Statins, the most widely prescribed cholesterol medications, have been successful in curbing cholesterol levels for many people. But in some, statins lead to severe joint and muscle pain or liver inflammation. In others—perhaps due to genetic quirks—statins don’t lower cholesterol levels enough. And when one statin was compared with sugar pills in a clinical trial, the drug lowered the risk of heart attack by only one-third.
Although clinicians have firmly established the link between cholesterol levels and heart disease, there are still more questions than answers when it comes to the nitty-gritty molecular details of this connection.

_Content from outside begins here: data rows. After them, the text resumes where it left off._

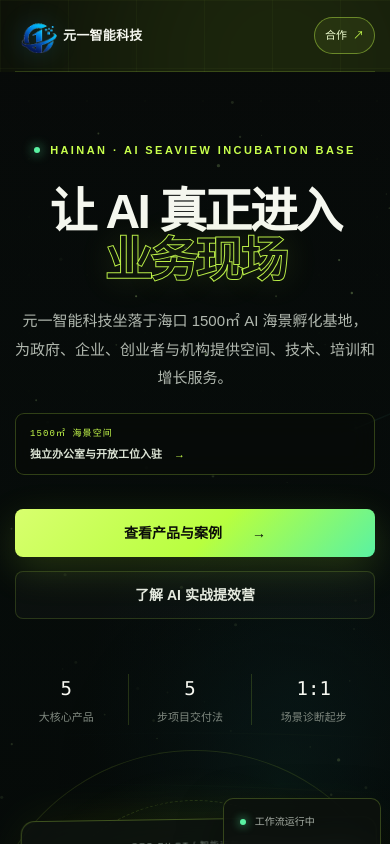
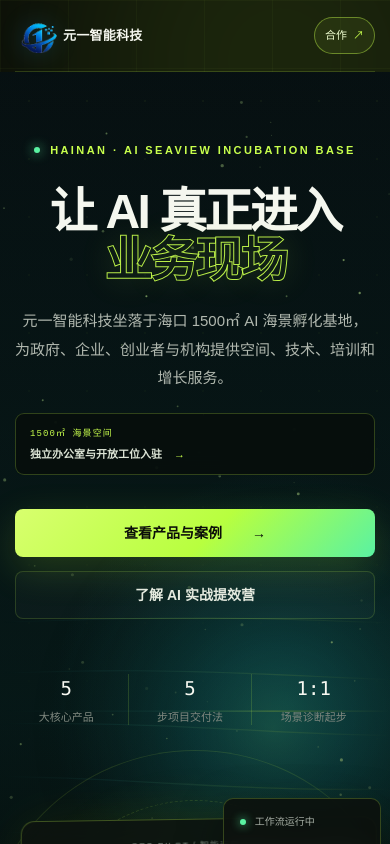
Before and after one commit to JeremyLILIF/yuanyi-intelligent, a Next.js app: page / in a window 390 px wide. Shown: the top 844 px of the page. Built offline with nearby package versions, Linux system fonts and the light colour scheme.

Commit message:
Make ocean hero animation visible

```diff
--- a/app/globals.css
+++ b/app/globals.css
@@ -69,11 +69,11 @@ main { position: relative; min-height: 100vh; overflow: hidden; }
   z-index: 2;
 }
 .hero-backdrop { position: absolute; top: 0; bottom: 0; left: 50%; width: 100vw; transform: translateX(-50%); z-index: -1; background-position: center; background-size: cover; pointer-events: none; }
-.hero-motion-bg { position: absolute; z-index: -1; top: 0; bottom: 0; left: 50%; width: 100vw; overflow: hidden; transform: translateX(-50%); pointer-events: none; background: radial-gradient(circle at 76% 54%, rgba(34,136,143,.13), transparent 31%), linear-gradient(180deg, #080b0a 0%, #07100f 54%, #050806 100%); }
-.hero-motion-bg::before { content: ""; position: absolute; inset: 0; background: radial-gradient(circle at center, rgba(200,255,77,.09) 0 1px, transparent 1.4px) 0 0 / 58px 58px; opacity: .2; -webkit-mask-image: linear-gradient(#000, transparent 72%); mask-image: linear-gradient(#000, transparent 72%); }
-.hero-motion-bg::after { content: ""; position: absolute; inset: 0; background: linear-gradient(90deg, rgba(5,8,6,.82) 0%, rgba(5,8,6,.44) 42%, transparent 70%), linear-gradient(180deg, transparent 66%, rgba(5,8,6,.72)); }
-.hero-ocean-canvas { position: absolute; inset: 0; width: 100%; height: 100%; }
-.hero-copy, .hero-visual { z-index: 1; }
+.hero-motion-bg { position: absolute; z-index: 0; top: 0; bottom: 0; left: 50%; width: 100vw; overflow: hidden; transform: translateX(-50%); pointer-events: none; background: radial-gradient(circle at 74% 55%, rgba(33,211,200,.23), transparent 34%), linear-gradient(180deg, #071113 0%, #072020 56%, #050b09 100%); }
+.hero-motion-bg::before { content: ""; position: absolute; z-index: 0; inset: 0; background: radial-gradient(circle at center, rgba(200,255,77,.16) 0 1px, transparent 1.5px) 0 0 / 58px 58px; opacity: .3; -webkit-mask-image: linear-gradient(#000, transparent 76%); mask-image: linear-gradient(#000, transparent 76%); }
+.hero-motion-bg::after { content: ""; position: absolute; z-index: 2; inset: 0; background: linear-gradient(90deg, rgba(5,8,6,.55) 0%, rgba(5,8,6,.2) 43%, transparent 78%), linear-gradient(180deg, transparent 72%, rgba(5,8,6,.46)); }
+.hero-ocean-canvas { position: absolute; z-index: 1; inset: 0; width: 100%; height: 100%; }
+.hero-copy, .hero-visual { position: relative; z-index: 2; }
 .eyebrow, .section-kicker { color: #8fdfff; font-size: 11px; letter-spacing: .22em; font-weight: 700; }
 .eyebrow { display: flex; align-items: center; gap: 10px; }
 .eyebrow i { width: 6px; height: 6px; background: var(--mint); border-radius: 50%; box-shadow: 0 0 12px var(--mint); }
@@ -856,7 +856,7 @@ footer { width: min(1280px, calc(100% - 48px)); margin: 0 auto; border-top: 1px
   .hero h1 { font-size: 48px; }
   .hero-lead { font-size: 15px; }
   .hero-backdrop { background-position: 63% center; }
-  .hero-motion-bg::after { background: linear-gradient(180deg, rgba(5,8,6,.25), rgba(5,8,6,.58) 50%, rgba(5,8,6,.8)); }
+  .hero-motion-bg::after { background: linear-gradient(180deg, rgba(5,8,6,.12), rgba(5,8,6,.32) 48%, rgba(5,8,6,.58)); }
   .hero-base-link { flex-direction: column; align-items: flex-start; gap: 7px; padding: 12px 14px; text-align: left; }
   .hero-actions { flex-direction: column; align-items: stretch; }
   .hero-proof div { min-width: 0; flex: 1; padding: 0 10px; }
--- a/app/interactions.tsx
+++ b/app/interactions.tsx
@@ -104,14 +104,14 @@ export function HeroOceanBackdrop() {
       seed = (seed * 16807) % 2147483647;
       return (seed - 1) / 2147483646;
     };
-    const motes = Array.from({ length: 58 }, () => ({
+    const motes = Array.from({ length: 72 }, () => ({
       x: random(), y: random() * .72, radius: .45 + random() * 1.25,
-      alpha: .12 + random() * .42, speed: .000002 + random() * .000006, phase: random() * Math.PI * 2,
+      alpha: .24 + random() * .52, speed: .000003 + random() * .000009, phase: random() * Math.PI * 2,
     }));
-    const meteors = Array.from({ length: 4 }, (_, index) => ({
-      period: 6200 + index * 1100 + random() * 1300,
-      offset: index * 1650 + random() * 900,
-      duration: 850 + random() * 420,
+    const meteors = Array.from({ length: 5 }, (_, index) => ({
+      period: 4400 + index * 760 + random() * 900,
+      offset: index * 1050 + random() * 650,
+      duration: 1050 + random() * 480,
       x: .64 + random() * .34,
       y: .04 + random() * .3,
       travelX: .19 + random() * .12,
@@ -133,12 +133,20 @@ export function HeroOceanBackdrop() {
     const draw = (time: number) => {
       context.clearRect(0, 0, width, height);
 
-      const horizon = context.createRadialGradient(width * .72, height * .62, 0, width * .72, height * .62, width * .58);
-      horizon.addColorStop(0, 'rgba(62, 226, 185, .12)');
-      horizon.addColorStop(.34, 'rgba(38, 165, 187, .065)');
+      const horizon = context.createRadialGradient(width * .7, height * .57, 0, width * .7, height * .57, width * .62);
+      horizon.addColorStop(0, 'rgba(84, 255, 205, .26)');
+      horizon.addColorStop(.32, 'rgba(33, 197, 211, .15)');
       horizon.addColorStop(1, 'rgba(0, 0, 0, 0)');
       context.fillStyle = horizon;
       context.fillRect(0, height * .2, width, height * .8);
+
+      const horizonLine = context.createLinearGradient(0, 0, width, 0);
+      horizonLine.addColorStop(0, 'rgba(84, 242, 203, 0)');
+      horizonLine.addColorStop(.38, 'rgba(84, 242, 203, .08)');
+      horizonLine.addColorStop(.7, 'rgba(201, 255, 80, .38)');
+      horizonLine.addColorStop(1, 'rgba(201, 255, 80, 0)');
+      context.fillStyle = horizonLine;
+      context.fillRect(0, height * .555, width, 1.4);
 
       motes.forEach((mote) => {
         const x = ((mote.x + time * mote.speed) % 1) * width;
@@ -149,12 +157,12 @@ export function HeroOceanBackdrop() {
         context.fill();
       });
 
-      for (let row = 0; row < 10; row += 1) {
-        const baseY = height * (.58 + row * .046);
+      for (let row = 0; row < 12; row += 1) {
+        const baseY = height * (.48 + row * .047);
         const stroke = context.createLinearGradient(0, 0, width, 0);
         stroke.addColorStop(0, 'rgba(62, 215, 208, 0)');
-        stroke.addColorStop(.34, `rgba(62, 215, 208, ${.025 + row * .004})`);
-        stroke.addColorStop(.72, `rgba(198, 255, 84, ${.075 + row * .009})`);
+        stroke.addColorStop(.27, `rgba(62, 226, 218, ${.085 + row * .007})`);
+        stroke.addColorStop(.72, `rgba(198, 255, 84, ${.15 + row * .012})`);
         stroke.addColorStop(1, 'rgba(198, 255, 84, 0)');
         context.beginPath();
         for (let x = -24; x <= width + 24; x += 18) {
@@ -164,7 +172,7 @@ export function HeroOceanBackdrop() {
           if (x === -24) context.moveTo(x, y); else context.lineTo(x, y);
         }
         context.strokeStyle = stroke;
-        context.lineWidth = .7 + row * .07;
+        context.lineWidth = 1.05 + row * .09;
         context.stroke();
       }
 
@@ -172,7 +180,7 @@ export function HeroOceanBackdrop() {
         const cycle = (time + meteor.offset) % meteor.period;
         if (cycle > meteor.duration) return;
         const progress = cycle / meteor.duration;
-        const opacity = Math.sin(progress * Math.PI) * .66;
+        const opacity = Math.sin(progress * Math.PI) * .95;
         const headX = width * (meteor.x - meteor.travelX * progress);
         const headY = height * (meteor.y + meteor.travelY * progress);
         const tailX = headX + meteor.length;
@@ -185,7 +193,7 @@ export function HeroOceanBackdrop() {
         context.moveTo(headX, headY);
         context.lineTo(tailX, tailY);
         context.strokeStyle = streak;
-        context.lineWidth = 1.4;
+        context.lineWidth = 2;
         context.stroke();
         context.beginPath();
         context.arc(headX, headY, 1.7, 0, Math.PI * 2);
```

Unraveling the genetics and biochemistry of the body’s natural cholesterol-control mechanisms would do more than satisfy scientists’ curiosity: It could provide targets for better cholesterol drugs and fresh ways to predict earlier in life who is at risk for high cholesterol and related heart disease.
Illustration by Gavin Potenza